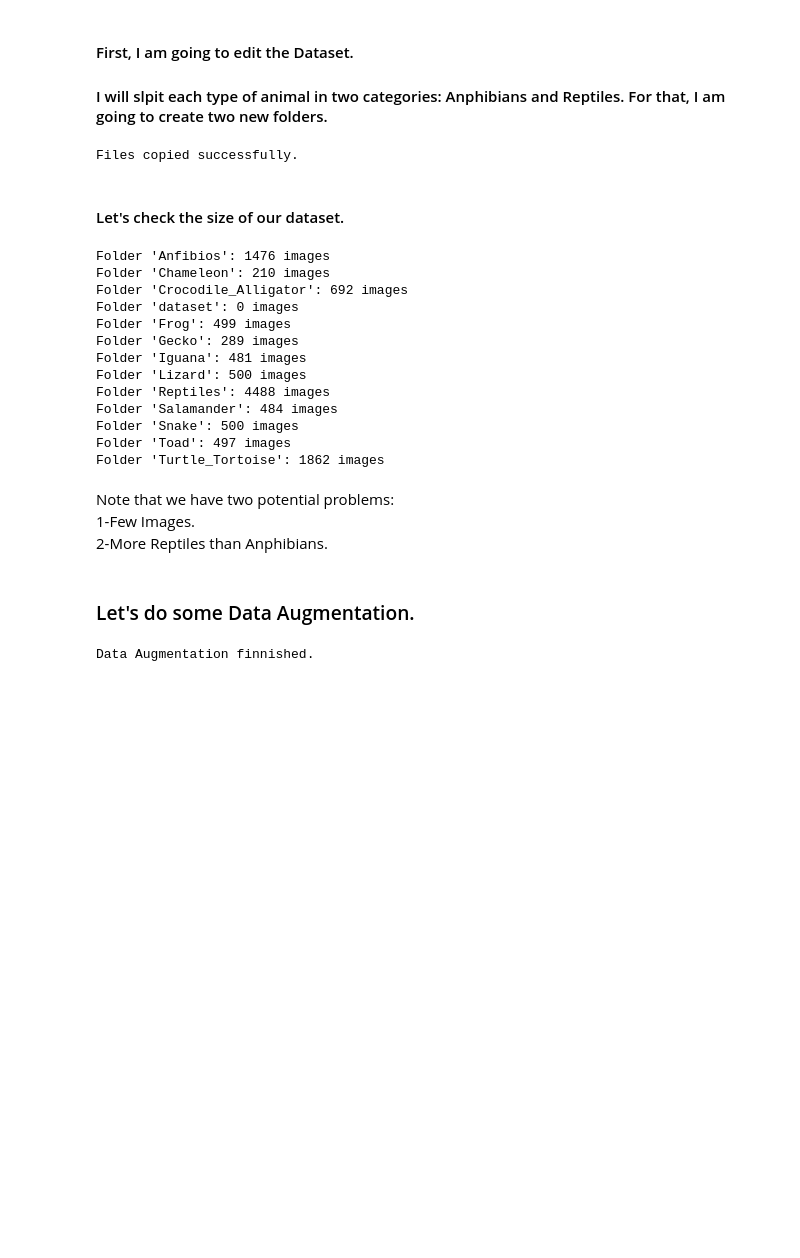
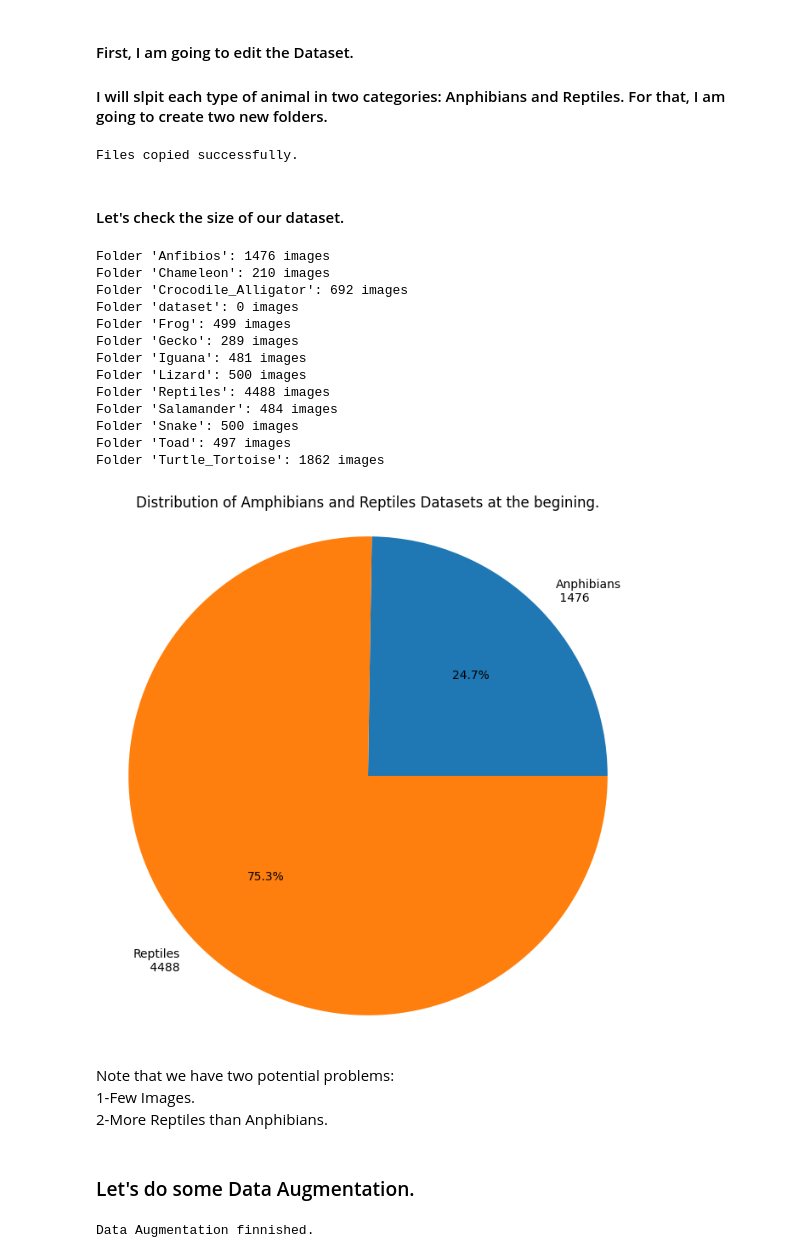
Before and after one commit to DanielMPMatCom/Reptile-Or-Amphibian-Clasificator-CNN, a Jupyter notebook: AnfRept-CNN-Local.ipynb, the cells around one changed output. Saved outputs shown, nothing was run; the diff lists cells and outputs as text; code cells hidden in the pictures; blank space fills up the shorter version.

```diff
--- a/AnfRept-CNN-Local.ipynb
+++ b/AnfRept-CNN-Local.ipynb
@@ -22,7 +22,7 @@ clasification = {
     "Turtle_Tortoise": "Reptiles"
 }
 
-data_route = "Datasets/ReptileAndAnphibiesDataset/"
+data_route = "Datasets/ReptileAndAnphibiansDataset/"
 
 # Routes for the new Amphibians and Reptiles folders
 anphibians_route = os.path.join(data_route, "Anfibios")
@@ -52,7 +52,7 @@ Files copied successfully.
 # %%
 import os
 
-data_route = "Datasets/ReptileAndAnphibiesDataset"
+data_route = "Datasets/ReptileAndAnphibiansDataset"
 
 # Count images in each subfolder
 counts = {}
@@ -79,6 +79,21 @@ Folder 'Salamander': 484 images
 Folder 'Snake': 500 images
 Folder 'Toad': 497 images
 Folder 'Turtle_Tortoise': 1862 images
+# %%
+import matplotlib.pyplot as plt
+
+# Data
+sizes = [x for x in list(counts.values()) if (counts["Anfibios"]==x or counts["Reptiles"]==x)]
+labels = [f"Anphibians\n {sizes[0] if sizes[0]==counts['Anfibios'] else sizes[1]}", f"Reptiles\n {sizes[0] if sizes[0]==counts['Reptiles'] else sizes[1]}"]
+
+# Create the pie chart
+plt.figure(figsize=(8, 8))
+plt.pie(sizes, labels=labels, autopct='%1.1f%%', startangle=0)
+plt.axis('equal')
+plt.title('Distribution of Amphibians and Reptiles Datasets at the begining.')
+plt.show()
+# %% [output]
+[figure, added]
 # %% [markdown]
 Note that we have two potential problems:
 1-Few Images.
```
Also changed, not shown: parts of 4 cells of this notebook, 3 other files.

...

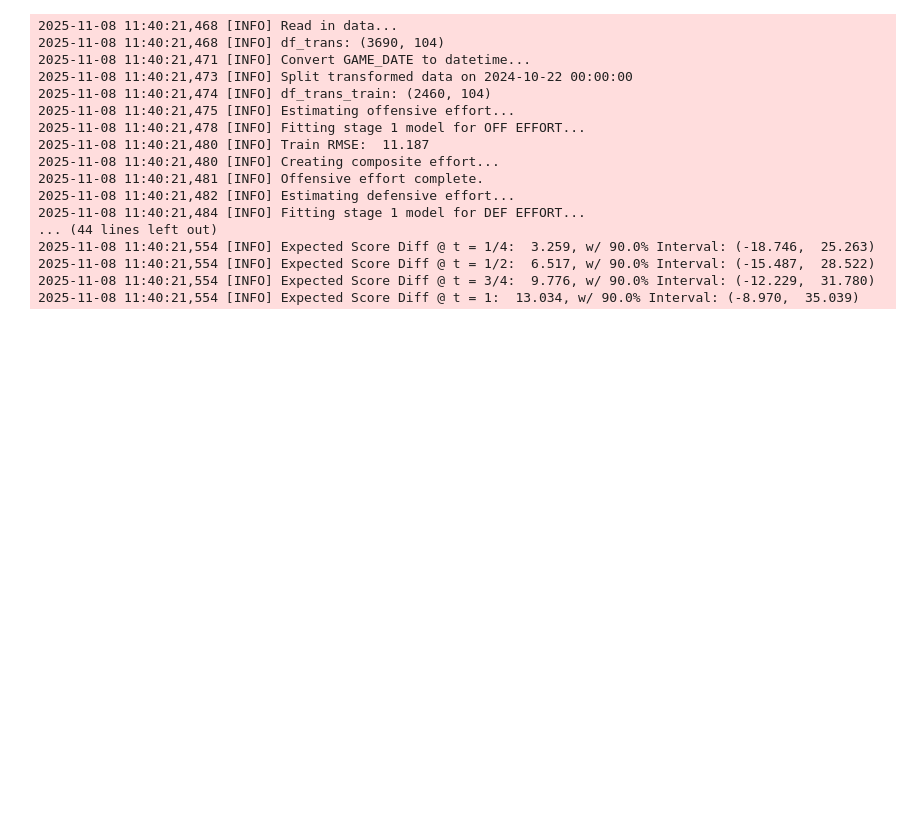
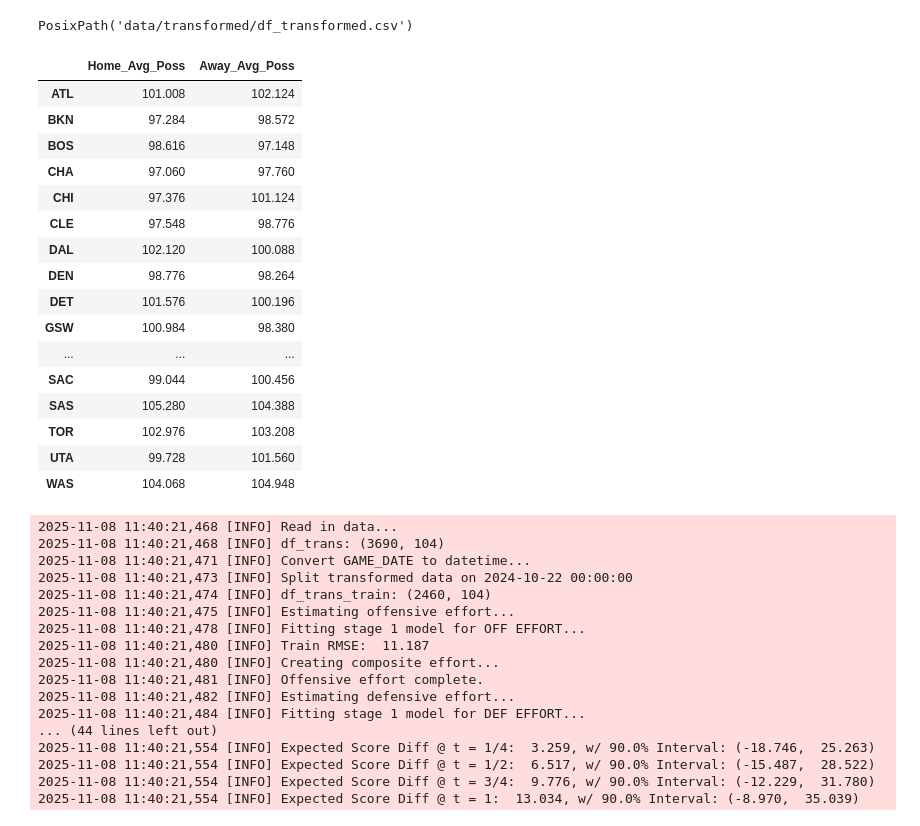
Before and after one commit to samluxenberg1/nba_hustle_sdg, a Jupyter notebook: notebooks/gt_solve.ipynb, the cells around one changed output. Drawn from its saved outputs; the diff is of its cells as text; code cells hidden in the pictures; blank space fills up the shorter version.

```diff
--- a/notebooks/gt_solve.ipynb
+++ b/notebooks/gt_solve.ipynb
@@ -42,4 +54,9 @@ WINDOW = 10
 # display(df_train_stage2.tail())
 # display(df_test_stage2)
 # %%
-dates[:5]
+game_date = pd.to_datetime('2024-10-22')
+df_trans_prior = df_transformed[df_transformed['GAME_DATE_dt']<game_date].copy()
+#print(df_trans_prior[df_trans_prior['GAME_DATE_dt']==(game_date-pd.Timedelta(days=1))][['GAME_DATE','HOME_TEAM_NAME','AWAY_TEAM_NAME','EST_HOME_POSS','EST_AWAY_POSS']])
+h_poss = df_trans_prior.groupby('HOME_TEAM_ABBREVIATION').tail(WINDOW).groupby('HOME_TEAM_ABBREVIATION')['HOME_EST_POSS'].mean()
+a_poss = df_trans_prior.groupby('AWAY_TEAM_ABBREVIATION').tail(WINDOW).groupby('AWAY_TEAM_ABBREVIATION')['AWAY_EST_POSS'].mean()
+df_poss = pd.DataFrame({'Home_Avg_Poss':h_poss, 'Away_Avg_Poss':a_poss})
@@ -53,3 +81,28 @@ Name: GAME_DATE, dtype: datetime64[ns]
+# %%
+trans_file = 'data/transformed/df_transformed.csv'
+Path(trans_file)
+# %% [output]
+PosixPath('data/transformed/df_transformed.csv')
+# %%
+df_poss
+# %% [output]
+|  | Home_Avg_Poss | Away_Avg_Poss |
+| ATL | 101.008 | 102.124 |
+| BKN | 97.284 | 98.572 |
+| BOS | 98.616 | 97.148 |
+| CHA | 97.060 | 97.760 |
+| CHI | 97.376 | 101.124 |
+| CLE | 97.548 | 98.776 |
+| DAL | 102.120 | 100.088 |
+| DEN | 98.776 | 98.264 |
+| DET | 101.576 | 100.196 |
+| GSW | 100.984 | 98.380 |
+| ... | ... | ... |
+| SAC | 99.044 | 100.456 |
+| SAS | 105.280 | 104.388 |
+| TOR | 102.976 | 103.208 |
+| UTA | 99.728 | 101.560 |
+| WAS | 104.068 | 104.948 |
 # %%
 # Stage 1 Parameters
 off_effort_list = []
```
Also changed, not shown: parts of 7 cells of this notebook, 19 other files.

◆ Activity ◆
Find the lines in the material above that include the string "tail", and state how many there are without any other text.

◆ Solution for this task ◆
3